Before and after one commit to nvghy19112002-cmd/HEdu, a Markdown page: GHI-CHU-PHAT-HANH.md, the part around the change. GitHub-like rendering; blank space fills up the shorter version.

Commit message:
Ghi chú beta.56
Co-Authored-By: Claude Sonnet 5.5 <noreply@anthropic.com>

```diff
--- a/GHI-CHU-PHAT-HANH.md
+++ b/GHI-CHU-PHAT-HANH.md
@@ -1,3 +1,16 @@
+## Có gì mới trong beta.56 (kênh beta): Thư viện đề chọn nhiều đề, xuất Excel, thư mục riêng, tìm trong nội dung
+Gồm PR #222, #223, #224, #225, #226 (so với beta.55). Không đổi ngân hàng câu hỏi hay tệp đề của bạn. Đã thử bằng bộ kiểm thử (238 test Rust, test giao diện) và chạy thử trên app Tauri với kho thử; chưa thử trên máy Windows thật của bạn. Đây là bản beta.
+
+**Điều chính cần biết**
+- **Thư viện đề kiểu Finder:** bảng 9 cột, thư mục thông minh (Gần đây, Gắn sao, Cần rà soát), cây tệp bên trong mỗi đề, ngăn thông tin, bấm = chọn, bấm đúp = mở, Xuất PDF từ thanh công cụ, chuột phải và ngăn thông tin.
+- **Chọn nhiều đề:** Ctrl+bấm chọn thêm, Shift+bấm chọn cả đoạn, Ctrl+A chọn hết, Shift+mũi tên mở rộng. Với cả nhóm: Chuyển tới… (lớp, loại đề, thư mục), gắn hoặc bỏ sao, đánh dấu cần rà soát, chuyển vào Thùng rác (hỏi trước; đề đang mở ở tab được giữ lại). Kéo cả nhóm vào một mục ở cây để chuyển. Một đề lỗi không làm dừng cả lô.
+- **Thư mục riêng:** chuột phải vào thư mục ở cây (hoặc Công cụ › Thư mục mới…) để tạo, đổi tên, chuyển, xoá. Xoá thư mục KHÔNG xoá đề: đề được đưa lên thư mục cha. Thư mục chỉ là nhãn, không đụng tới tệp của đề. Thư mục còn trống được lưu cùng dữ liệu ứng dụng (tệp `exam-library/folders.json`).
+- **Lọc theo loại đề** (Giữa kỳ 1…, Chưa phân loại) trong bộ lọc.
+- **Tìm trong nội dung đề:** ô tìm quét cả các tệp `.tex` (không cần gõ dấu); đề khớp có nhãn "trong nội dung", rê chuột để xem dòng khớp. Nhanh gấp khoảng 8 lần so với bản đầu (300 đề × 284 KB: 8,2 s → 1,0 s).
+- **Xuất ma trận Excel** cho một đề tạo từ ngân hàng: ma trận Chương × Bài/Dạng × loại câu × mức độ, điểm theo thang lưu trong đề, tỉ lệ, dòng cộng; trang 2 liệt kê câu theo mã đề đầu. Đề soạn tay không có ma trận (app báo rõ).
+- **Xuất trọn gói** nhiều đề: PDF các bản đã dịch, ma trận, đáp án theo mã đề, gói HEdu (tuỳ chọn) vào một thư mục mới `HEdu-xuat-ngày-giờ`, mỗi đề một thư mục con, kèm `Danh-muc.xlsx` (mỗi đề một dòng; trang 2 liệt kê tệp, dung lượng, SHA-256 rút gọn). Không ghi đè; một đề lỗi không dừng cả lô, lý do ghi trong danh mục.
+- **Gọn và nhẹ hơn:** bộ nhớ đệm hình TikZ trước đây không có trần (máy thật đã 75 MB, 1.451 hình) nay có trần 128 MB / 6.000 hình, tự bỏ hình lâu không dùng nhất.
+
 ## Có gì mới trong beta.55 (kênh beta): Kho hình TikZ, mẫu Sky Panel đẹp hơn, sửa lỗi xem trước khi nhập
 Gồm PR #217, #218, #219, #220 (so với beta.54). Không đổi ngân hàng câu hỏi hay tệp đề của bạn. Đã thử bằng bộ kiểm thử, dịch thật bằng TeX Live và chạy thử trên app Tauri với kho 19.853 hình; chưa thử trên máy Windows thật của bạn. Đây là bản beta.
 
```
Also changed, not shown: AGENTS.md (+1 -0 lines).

-------

Say how many lines in the records hold "trong", with the number as the whole reply.

**EXERCISE OUTPUT**
7